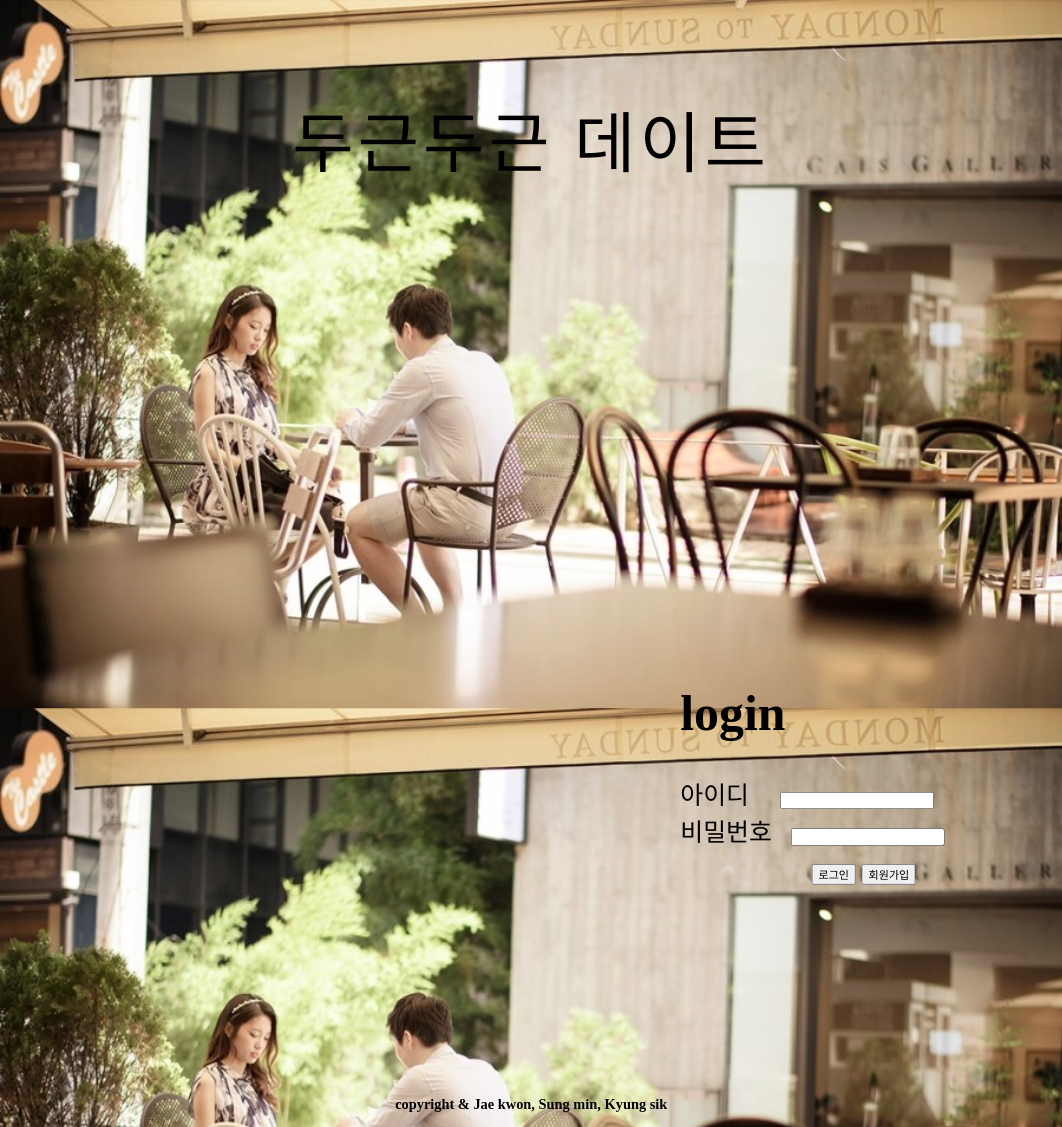
Repository: pinokio531/date_application
Page: http://localhost/doogeunDate/indexPage.jsp
An editor plug-in stored every save of this project. The page is shown before and after the next save, followed by the edit.
The browser window is 1280 px wide. The pictures show the whole page, at 83% of full size.
Some web fonts or font styles are not loaded; a fallback is used. The page is served by Tomcat 9.

Above is the page before, as saved 2019-06-04 09:57:10.

After the next save:
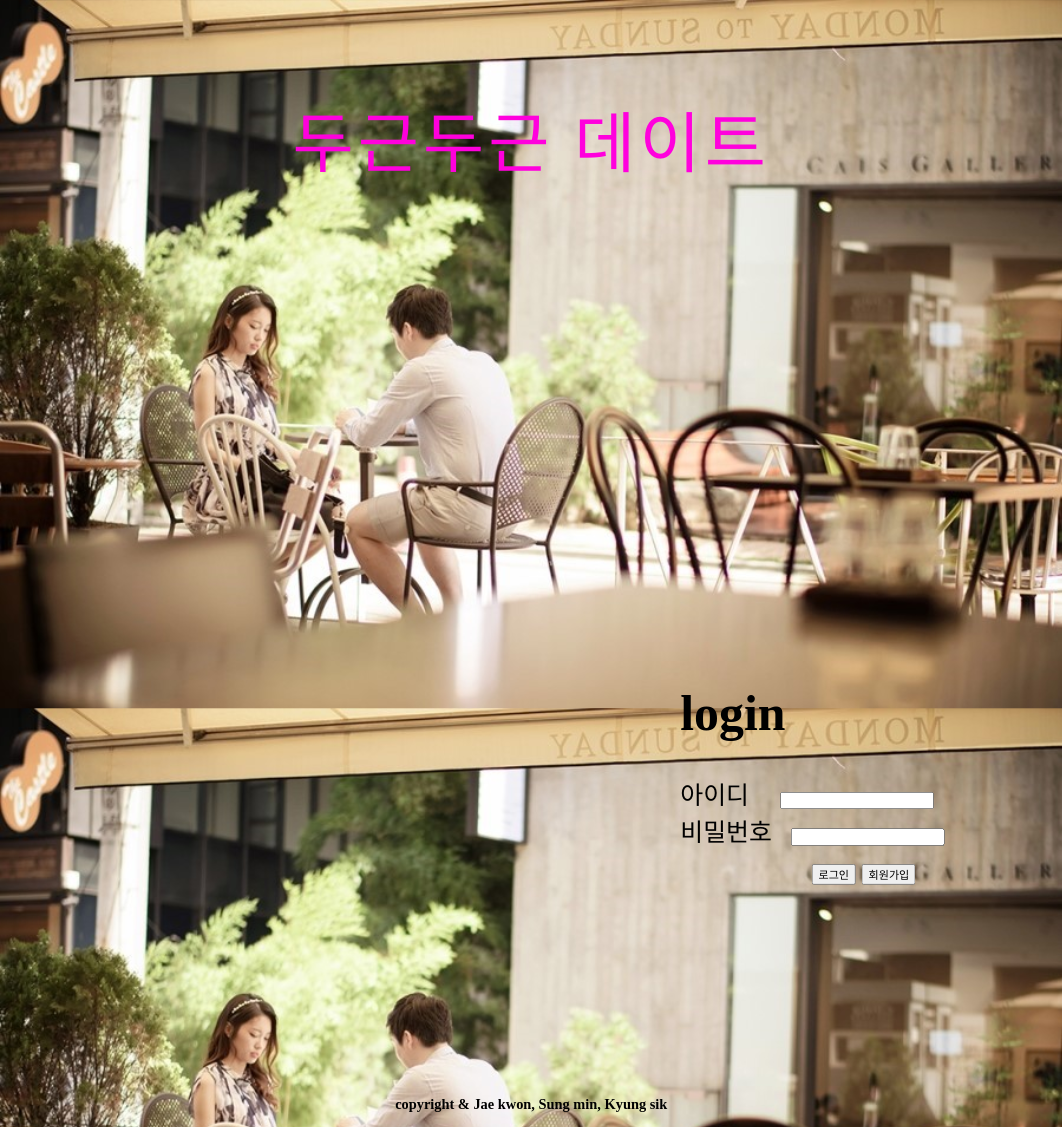
Saved 28 s later.
--- a/doogeunDate/WebContent/style/index.css
+++ b/doogeunDate/WebContent/style/index.css
@@ -9,6 +9,7 @@
     font-family: 'Nanum Brush Script', cursive;
     font-size: 60pt;
     letter-spacing: 5px;
+    color: #FF00DD;
 }
 
 .container{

▸ **Activity**: Each record above is to be copied out exactly; its pictures are not.

▸ **Answer to the problem**:
Repository: pinokio531/date_application
Page: http://localhost/doogeunDate/indexPage.jsp
An editor plug-in stored every save of this project. The page is shown before and after the next save, followed by the edit.
The browser window is 1280 px wide. The pictures show the whole page, at 83% of full size.
Some web fonts or font styles are not loaded; a fallback is used. The page is served by Tomcat 9.

Above is the page before, as saved 2019-06-04 09:57:10.

After the next save:
Saved 28 s later.
--- a/doogeunDate/WebContent/style/index.css
+++ b/doogeunDate/WebContent/style/index.css
@@ -9,6 +9,7 @@
     font-family: 'Nanum Brush Script', cursive;
     font-size: 60pt;
     letter-spacing: 5px;
+    color: #FF00DD;
 }
 
 .container{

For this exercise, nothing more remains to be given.